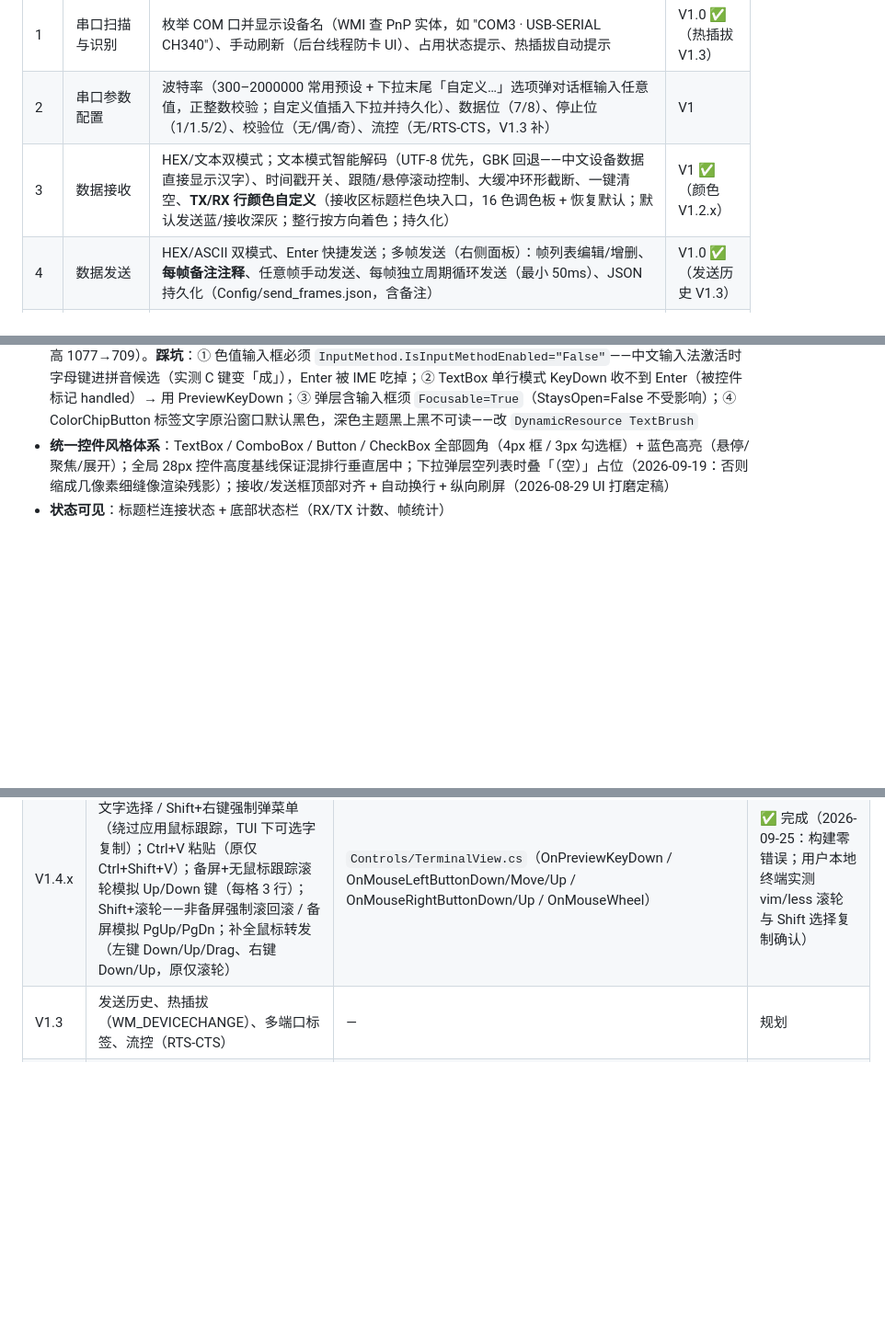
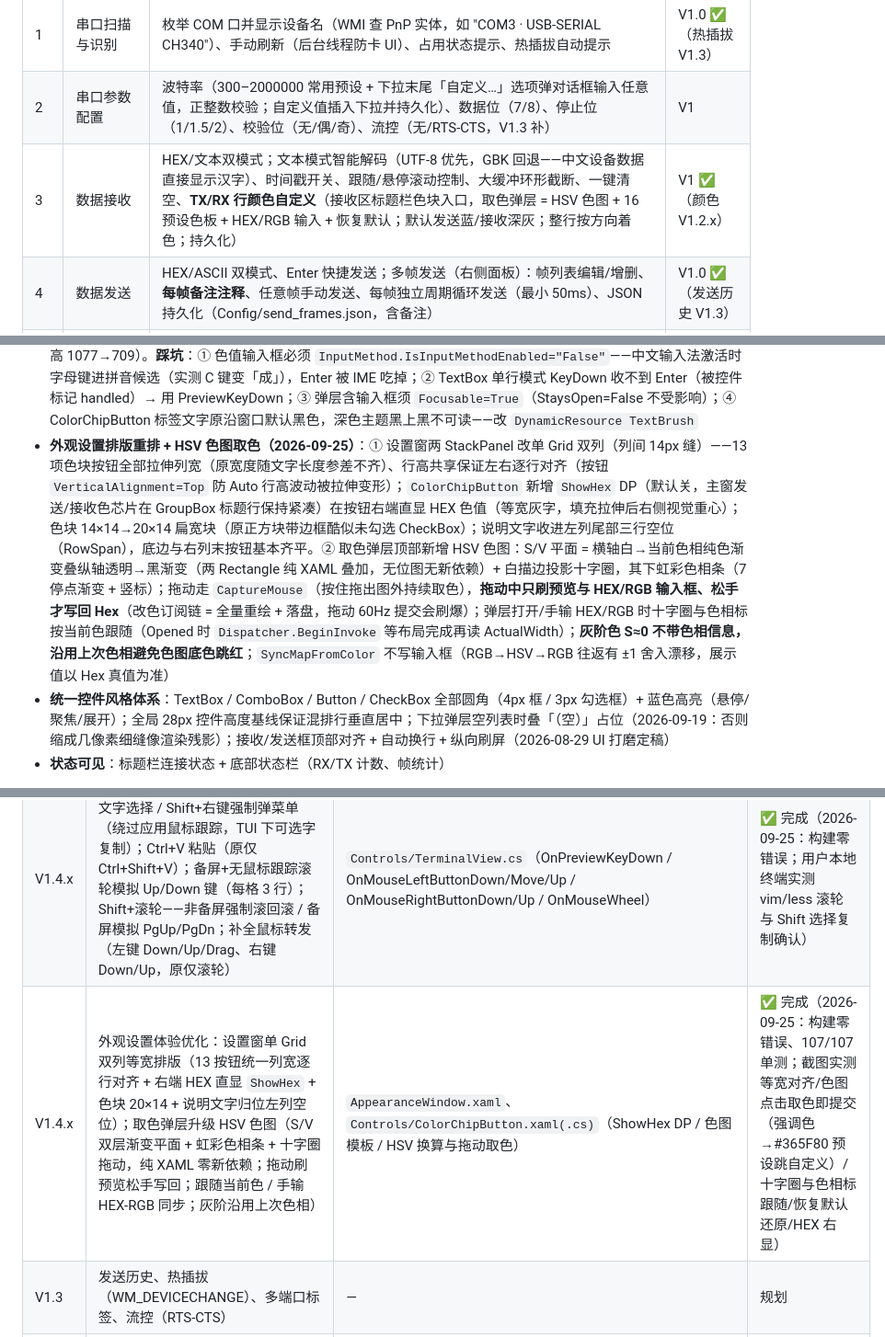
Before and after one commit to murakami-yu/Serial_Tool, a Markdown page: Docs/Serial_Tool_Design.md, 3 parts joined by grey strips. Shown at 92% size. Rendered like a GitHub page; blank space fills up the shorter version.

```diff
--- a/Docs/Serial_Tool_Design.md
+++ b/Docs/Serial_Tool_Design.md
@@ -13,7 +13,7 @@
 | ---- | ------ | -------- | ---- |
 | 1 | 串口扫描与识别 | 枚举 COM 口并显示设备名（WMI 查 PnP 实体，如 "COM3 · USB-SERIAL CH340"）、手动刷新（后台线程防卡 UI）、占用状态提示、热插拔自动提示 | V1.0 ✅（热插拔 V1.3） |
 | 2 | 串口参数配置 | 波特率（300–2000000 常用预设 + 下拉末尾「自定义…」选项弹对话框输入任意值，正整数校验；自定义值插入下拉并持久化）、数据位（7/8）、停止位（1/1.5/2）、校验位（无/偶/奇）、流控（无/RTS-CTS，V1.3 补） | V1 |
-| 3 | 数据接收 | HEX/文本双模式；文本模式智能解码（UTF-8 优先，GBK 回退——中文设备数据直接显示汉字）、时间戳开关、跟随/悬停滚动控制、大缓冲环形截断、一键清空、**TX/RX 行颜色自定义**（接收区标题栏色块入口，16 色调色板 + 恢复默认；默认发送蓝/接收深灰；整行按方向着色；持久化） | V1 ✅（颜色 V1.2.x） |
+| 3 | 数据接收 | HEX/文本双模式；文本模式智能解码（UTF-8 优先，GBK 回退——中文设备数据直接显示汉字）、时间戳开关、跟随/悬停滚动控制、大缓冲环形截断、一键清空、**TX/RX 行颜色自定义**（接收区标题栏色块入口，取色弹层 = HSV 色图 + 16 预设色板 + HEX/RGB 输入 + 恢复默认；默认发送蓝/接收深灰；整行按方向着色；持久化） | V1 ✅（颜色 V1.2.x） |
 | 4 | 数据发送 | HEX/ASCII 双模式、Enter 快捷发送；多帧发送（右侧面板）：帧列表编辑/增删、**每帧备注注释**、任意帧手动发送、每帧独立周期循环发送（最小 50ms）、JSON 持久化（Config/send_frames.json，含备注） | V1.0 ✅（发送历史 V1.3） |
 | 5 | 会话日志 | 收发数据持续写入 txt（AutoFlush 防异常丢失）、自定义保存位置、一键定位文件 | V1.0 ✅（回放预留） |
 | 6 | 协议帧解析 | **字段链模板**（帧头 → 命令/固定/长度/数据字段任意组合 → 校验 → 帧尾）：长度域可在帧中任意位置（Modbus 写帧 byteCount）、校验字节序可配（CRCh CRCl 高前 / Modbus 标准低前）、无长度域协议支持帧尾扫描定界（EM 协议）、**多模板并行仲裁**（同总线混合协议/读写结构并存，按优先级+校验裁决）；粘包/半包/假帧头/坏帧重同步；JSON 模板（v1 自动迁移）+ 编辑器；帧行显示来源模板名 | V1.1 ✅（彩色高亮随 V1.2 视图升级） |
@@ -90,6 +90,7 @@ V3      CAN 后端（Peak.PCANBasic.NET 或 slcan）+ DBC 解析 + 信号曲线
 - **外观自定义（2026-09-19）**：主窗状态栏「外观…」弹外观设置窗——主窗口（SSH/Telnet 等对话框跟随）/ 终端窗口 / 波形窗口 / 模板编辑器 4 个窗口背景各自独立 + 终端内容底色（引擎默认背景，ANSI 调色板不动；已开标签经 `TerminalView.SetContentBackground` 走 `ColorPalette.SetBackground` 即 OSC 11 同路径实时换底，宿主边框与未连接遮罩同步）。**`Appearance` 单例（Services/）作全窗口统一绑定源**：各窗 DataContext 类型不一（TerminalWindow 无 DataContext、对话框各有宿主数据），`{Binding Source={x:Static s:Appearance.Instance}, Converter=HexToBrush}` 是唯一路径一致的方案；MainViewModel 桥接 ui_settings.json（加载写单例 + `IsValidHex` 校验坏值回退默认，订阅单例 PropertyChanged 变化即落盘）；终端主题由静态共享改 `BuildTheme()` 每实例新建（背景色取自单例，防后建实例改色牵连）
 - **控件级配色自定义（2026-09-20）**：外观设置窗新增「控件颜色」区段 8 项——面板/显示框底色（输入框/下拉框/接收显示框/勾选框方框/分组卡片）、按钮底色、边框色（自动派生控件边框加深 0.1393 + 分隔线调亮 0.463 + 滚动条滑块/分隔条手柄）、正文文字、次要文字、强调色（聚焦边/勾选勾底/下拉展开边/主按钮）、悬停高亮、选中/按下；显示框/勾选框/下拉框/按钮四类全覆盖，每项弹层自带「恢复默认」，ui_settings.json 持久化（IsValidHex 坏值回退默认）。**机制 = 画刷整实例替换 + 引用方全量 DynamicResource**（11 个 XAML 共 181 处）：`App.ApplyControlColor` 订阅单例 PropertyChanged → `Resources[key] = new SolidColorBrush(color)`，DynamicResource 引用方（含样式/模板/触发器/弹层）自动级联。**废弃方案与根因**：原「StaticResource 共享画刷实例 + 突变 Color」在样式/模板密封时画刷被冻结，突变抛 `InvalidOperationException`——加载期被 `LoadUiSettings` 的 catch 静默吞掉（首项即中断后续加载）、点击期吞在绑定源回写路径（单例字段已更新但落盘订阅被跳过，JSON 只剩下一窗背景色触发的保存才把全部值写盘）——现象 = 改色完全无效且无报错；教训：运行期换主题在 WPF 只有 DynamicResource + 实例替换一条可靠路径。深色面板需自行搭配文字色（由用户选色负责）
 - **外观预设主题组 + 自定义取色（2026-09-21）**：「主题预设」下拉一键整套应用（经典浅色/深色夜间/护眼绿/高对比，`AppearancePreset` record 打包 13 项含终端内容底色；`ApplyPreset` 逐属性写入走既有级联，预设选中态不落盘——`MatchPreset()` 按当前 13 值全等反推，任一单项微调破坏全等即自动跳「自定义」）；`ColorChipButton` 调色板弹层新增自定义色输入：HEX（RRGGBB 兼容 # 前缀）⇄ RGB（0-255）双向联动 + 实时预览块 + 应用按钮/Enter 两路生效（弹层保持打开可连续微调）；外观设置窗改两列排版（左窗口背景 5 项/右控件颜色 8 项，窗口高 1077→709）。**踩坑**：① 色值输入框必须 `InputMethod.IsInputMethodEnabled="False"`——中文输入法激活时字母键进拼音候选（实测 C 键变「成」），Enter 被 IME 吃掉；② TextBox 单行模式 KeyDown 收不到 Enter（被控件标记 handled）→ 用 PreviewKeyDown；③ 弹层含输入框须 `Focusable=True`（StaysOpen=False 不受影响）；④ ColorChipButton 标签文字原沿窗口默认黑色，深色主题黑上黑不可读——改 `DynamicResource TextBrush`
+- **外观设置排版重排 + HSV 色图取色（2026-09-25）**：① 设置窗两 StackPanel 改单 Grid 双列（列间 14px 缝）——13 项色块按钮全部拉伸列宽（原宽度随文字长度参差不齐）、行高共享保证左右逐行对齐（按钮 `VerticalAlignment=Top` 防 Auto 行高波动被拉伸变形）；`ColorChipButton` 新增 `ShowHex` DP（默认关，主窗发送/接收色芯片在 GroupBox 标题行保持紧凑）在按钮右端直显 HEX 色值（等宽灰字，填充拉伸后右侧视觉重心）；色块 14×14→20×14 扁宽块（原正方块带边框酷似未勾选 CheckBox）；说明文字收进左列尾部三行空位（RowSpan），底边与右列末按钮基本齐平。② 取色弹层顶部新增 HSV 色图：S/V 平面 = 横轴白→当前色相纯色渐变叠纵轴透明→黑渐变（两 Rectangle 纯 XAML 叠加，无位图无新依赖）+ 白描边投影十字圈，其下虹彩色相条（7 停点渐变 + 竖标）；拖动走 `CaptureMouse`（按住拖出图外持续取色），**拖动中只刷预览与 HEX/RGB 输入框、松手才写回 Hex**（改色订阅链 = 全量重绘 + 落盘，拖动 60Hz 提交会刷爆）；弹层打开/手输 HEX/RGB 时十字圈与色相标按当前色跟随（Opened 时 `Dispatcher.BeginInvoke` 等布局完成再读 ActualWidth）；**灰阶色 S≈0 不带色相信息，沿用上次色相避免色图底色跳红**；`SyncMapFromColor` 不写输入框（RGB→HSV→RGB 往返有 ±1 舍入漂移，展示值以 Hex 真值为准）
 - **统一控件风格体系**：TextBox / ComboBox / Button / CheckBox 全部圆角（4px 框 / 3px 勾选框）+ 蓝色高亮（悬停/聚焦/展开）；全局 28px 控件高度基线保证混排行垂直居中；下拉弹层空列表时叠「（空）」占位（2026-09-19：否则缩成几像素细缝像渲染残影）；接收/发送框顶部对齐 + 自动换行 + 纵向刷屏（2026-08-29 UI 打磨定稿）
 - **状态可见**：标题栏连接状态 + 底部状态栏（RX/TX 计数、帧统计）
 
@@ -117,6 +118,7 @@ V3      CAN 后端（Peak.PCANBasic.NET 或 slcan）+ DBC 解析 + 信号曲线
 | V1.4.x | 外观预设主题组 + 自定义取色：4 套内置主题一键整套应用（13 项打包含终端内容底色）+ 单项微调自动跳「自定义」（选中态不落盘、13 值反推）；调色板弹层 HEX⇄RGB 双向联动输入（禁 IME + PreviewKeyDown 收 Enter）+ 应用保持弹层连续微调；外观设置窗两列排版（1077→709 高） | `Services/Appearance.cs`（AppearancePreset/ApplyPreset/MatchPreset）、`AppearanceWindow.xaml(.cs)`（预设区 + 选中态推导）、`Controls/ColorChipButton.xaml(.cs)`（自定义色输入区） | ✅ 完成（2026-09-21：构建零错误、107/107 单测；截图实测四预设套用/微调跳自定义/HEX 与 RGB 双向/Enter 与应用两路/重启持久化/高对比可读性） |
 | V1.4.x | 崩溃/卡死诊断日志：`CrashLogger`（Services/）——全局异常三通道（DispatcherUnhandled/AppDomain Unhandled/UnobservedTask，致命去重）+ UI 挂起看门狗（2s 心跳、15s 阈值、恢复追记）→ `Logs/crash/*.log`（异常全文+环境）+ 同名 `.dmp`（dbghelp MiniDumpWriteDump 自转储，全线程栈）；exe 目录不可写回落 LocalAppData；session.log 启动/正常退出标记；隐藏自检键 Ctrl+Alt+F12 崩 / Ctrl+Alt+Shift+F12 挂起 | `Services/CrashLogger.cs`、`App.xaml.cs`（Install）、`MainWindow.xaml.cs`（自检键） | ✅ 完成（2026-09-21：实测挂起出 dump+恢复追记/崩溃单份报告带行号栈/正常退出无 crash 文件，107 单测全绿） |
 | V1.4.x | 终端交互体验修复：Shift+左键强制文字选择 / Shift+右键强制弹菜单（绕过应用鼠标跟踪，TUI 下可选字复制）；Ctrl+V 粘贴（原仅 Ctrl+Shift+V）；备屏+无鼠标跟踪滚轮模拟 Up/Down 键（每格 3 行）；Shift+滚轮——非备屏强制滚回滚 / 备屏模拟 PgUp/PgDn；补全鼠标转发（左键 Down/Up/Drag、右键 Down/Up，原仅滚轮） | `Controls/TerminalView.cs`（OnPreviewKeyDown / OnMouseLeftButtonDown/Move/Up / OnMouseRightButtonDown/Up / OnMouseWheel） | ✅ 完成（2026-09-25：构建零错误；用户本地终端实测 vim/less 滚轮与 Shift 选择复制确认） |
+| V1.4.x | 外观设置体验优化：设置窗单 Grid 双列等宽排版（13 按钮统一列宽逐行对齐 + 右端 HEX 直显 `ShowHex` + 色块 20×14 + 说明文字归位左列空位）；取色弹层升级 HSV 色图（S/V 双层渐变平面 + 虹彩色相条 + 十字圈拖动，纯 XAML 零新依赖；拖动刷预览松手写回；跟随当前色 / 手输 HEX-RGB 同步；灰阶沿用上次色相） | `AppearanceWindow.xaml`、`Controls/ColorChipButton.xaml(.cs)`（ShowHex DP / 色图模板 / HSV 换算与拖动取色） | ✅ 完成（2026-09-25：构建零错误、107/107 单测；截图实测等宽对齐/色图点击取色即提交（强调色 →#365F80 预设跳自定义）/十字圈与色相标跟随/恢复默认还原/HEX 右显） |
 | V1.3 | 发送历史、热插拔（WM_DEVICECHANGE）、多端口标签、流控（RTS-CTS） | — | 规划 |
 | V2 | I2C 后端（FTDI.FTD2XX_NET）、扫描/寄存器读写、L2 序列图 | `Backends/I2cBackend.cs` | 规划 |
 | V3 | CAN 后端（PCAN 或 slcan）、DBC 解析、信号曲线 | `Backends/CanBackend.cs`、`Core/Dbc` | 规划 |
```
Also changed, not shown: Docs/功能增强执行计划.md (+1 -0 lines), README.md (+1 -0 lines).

____

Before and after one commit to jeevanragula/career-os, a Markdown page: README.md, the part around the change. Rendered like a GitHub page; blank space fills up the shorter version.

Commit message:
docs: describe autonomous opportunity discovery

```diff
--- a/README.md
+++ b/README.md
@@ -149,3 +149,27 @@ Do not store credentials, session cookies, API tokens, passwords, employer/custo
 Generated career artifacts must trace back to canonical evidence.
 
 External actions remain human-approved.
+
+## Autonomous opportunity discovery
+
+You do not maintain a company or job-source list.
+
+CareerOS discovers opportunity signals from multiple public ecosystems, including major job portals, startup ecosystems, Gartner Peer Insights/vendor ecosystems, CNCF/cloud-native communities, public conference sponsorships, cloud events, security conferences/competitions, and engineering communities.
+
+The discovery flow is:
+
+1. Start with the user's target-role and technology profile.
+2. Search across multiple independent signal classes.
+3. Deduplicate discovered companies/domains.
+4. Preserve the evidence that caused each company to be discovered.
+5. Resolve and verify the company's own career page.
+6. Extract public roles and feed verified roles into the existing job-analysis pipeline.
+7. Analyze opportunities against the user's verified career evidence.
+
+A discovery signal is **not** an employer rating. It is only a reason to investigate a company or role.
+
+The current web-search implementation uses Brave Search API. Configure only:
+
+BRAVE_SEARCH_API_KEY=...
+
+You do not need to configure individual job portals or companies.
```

____

• Aim of the exercise:
Your response should be made up of the lines in the data that contain the word "GitHub".

• Output of the exercise:
Before and after one commit to murakami-yu/Serial_Tool, a Markdown page: Docs/Serial_Tool_Design.md, 3 parts joined by grey strips. Shown at 92% size. Rendered like a GitHub page; blank space fills up the shorter version.
Before and after one commit to jeevanragula/career-os, a Markdown page: README.md, the part around the change. Rendered like a GitHub page; blank space fills up the shorter version.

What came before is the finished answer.